▶ [WORK TO COMPLETE]
Only lines holding the string "href" are wanted; copy each one from the material.

▶ [MATERIAL FOR THIS TASK]

********

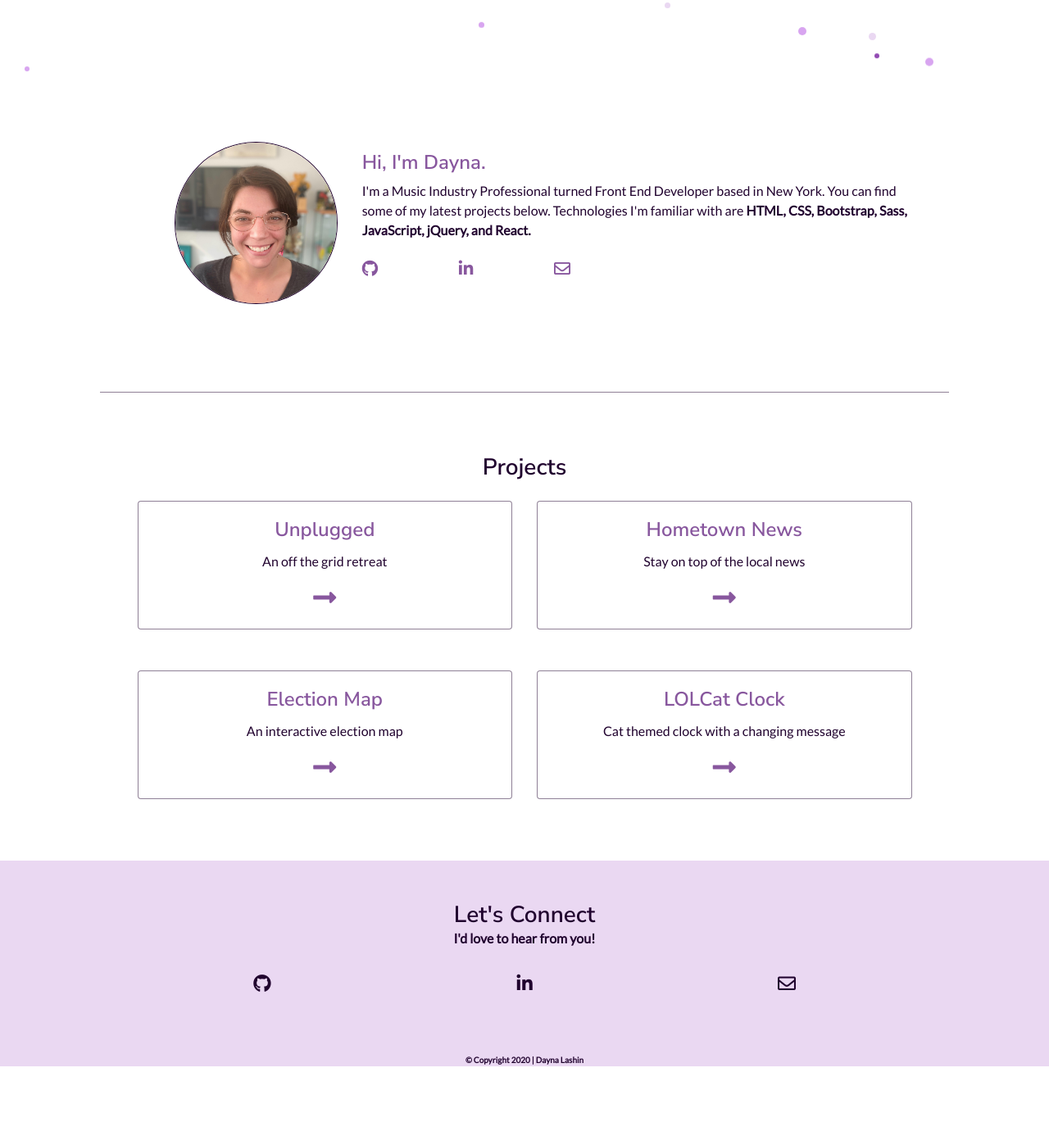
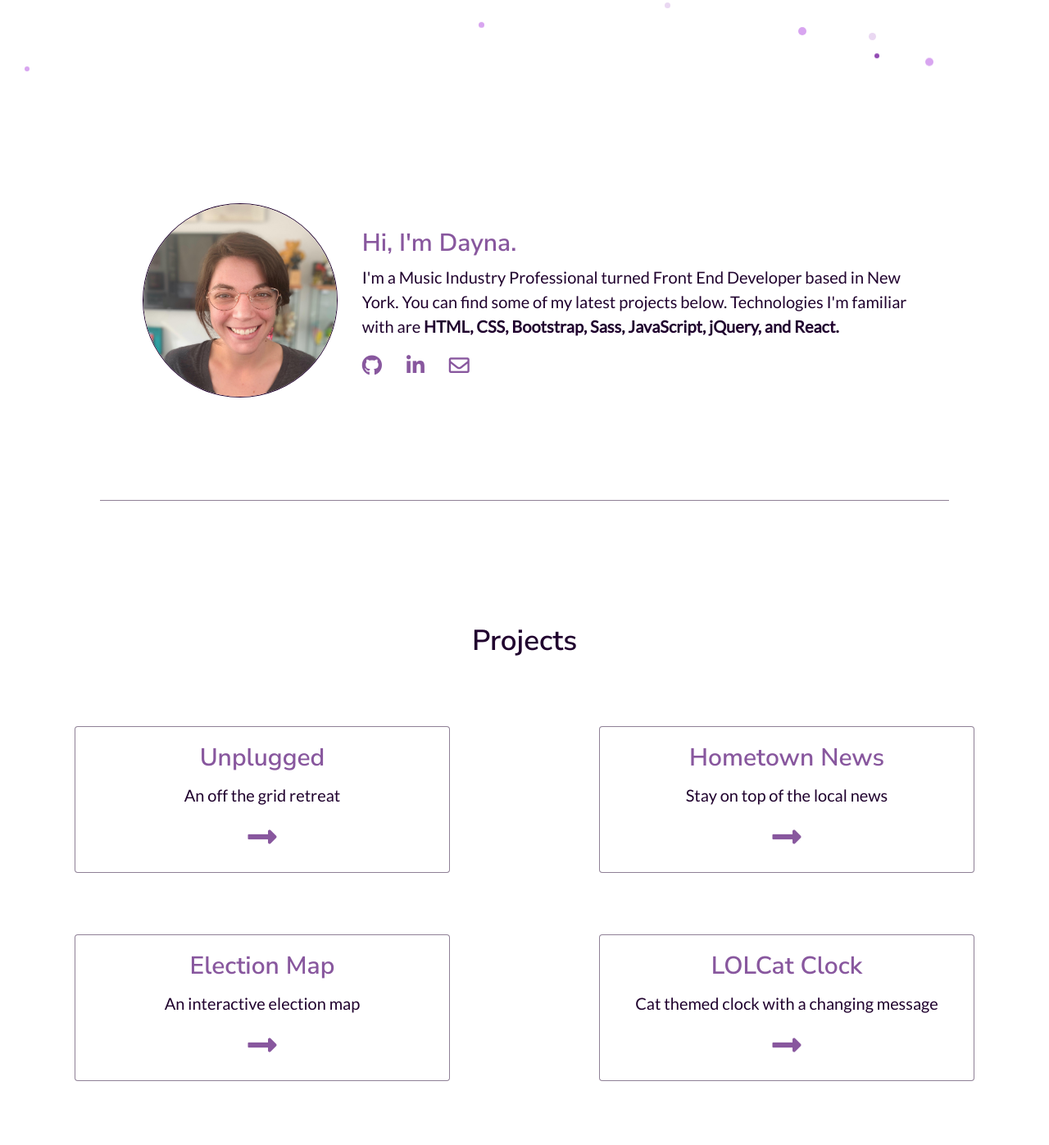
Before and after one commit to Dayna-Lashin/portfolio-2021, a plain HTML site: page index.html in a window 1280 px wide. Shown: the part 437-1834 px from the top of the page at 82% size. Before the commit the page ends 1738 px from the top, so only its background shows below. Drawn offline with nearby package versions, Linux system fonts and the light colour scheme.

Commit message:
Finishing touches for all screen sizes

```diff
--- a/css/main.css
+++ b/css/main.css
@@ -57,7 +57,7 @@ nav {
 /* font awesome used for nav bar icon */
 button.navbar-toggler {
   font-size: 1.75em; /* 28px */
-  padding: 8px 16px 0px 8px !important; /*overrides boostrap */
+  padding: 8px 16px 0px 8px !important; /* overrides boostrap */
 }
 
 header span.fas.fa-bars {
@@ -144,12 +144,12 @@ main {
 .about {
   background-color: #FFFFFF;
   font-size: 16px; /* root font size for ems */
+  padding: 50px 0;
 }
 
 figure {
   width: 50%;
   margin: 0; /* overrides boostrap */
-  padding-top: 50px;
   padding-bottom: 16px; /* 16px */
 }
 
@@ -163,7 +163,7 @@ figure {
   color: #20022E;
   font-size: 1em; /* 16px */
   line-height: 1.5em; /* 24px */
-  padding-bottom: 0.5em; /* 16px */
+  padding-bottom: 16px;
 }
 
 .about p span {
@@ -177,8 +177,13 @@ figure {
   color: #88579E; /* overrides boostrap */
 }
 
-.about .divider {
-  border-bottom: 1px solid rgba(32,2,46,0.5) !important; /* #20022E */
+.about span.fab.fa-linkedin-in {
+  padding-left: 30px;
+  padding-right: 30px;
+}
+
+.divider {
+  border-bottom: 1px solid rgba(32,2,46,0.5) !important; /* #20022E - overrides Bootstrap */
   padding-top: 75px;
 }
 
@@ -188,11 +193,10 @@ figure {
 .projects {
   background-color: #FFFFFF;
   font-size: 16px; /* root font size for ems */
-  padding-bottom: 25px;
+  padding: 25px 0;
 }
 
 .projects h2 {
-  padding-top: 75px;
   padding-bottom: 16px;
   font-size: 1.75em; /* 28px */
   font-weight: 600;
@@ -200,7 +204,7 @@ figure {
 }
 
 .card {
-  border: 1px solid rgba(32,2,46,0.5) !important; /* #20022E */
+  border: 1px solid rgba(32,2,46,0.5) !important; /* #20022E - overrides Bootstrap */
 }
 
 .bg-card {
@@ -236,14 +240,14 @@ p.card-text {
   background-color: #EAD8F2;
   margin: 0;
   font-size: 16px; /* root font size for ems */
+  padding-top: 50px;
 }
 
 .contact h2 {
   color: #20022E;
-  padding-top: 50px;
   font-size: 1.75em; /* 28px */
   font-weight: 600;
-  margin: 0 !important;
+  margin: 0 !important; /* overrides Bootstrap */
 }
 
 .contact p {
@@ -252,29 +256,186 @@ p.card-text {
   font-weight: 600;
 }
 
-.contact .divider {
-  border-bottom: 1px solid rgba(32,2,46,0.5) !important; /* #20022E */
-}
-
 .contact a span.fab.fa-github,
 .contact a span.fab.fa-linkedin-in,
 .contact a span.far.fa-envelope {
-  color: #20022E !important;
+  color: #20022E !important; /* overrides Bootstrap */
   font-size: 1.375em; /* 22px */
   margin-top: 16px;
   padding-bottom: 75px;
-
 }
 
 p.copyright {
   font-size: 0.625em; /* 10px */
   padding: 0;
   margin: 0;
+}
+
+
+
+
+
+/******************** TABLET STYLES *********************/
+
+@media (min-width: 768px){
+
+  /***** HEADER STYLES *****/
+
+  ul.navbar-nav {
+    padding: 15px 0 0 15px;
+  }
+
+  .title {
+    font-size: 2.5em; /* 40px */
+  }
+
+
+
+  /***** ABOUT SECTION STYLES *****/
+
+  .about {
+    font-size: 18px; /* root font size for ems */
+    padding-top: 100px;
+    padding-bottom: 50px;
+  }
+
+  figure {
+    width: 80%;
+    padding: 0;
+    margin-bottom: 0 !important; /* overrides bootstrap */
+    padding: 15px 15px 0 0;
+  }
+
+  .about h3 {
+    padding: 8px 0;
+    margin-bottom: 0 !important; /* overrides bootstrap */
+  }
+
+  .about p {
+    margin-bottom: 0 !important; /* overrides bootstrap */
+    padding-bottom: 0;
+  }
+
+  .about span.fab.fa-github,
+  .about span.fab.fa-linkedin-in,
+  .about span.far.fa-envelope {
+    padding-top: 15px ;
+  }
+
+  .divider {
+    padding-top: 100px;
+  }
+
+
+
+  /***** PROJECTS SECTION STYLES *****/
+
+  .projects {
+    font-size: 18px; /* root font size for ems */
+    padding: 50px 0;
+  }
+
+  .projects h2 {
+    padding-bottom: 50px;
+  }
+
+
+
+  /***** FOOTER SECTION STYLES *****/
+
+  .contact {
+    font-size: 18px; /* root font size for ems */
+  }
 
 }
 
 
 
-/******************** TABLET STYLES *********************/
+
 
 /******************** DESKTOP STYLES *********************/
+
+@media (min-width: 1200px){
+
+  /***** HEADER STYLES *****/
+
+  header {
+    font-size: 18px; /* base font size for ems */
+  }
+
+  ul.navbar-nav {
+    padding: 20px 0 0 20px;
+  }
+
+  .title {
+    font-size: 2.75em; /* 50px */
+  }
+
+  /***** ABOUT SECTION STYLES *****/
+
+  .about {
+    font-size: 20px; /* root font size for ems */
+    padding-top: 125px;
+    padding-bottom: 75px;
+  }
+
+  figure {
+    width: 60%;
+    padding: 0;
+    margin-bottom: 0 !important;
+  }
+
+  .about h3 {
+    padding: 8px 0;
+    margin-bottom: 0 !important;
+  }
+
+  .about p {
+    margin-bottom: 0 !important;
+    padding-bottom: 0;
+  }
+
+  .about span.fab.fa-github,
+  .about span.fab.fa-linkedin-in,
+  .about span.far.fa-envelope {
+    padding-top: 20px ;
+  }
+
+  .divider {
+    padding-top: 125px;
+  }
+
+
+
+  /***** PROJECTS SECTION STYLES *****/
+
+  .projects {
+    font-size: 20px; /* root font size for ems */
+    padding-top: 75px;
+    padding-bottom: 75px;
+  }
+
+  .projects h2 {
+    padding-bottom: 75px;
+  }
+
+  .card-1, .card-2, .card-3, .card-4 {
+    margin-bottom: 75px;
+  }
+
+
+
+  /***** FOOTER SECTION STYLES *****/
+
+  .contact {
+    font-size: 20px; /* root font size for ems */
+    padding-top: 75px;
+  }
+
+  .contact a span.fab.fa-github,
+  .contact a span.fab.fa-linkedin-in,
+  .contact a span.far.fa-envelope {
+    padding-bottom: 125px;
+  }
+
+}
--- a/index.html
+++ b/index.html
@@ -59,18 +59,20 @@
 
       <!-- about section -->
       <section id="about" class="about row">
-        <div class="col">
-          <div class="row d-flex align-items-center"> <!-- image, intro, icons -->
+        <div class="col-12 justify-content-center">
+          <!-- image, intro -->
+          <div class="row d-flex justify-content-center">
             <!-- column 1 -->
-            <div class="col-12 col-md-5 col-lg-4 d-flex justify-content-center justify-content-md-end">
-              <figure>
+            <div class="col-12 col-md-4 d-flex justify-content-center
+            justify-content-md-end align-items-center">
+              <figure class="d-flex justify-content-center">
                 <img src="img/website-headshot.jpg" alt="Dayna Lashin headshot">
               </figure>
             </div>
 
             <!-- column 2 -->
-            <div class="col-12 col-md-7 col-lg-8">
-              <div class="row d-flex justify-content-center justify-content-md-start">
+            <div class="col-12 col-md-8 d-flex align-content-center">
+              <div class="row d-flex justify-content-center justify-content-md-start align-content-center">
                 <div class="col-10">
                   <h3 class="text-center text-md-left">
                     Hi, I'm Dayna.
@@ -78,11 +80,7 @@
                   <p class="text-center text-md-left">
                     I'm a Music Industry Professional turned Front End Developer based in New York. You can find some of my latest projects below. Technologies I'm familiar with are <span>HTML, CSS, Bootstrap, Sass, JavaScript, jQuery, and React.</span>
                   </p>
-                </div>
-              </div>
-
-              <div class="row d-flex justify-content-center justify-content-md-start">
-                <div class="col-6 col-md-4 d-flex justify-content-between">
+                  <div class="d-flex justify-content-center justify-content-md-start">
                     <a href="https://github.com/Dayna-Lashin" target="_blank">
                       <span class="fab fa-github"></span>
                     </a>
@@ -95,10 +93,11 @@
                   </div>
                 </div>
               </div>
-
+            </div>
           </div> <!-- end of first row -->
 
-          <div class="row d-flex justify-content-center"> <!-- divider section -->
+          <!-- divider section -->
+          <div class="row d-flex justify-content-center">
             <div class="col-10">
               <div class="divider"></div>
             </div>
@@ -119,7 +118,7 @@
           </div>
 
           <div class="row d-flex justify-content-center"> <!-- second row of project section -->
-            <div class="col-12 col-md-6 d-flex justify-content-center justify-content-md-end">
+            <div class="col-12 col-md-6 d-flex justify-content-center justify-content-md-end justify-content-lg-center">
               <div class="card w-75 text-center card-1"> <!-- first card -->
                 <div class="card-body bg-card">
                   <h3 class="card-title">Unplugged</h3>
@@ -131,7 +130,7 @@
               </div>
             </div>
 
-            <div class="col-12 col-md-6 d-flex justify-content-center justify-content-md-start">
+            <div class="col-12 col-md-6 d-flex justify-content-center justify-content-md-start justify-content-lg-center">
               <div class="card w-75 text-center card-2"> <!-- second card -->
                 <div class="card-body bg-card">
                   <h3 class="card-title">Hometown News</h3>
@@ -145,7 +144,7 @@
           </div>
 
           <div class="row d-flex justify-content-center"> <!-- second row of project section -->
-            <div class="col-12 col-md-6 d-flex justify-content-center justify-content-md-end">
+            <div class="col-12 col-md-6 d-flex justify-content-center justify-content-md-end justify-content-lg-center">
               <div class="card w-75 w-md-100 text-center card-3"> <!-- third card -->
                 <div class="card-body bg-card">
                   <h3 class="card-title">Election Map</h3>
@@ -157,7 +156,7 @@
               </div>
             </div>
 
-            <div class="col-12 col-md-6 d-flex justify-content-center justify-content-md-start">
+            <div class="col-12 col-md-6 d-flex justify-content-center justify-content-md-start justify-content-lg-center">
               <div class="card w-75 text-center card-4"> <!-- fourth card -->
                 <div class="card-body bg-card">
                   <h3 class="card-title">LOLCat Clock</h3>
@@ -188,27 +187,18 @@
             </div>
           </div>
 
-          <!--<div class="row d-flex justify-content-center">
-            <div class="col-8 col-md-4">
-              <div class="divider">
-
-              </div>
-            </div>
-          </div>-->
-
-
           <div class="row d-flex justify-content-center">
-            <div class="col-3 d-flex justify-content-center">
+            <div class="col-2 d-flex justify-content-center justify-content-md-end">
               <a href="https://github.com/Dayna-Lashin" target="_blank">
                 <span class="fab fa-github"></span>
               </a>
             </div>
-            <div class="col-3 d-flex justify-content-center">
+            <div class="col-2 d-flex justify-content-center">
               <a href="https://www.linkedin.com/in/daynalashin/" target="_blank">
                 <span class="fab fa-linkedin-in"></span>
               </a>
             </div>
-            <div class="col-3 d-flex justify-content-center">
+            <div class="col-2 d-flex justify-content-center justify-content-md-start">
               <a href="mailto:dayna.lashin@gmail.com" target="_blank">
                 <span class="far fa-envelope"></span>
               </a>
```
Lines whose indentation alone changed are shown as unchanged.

********

▶ [ANSWER TO THIS PROBLEM]
                     <a href="https://github.com/Dayna-Lashin" target="_blank">
               <a href="https://github.com/Dayna-Lashin" target="_blank">
               <a href="https://www.linkedin.com/in/daynalashin/" target="_blank">
               <a href="mailto:dayna.lashin@gmail.com" target="_blank">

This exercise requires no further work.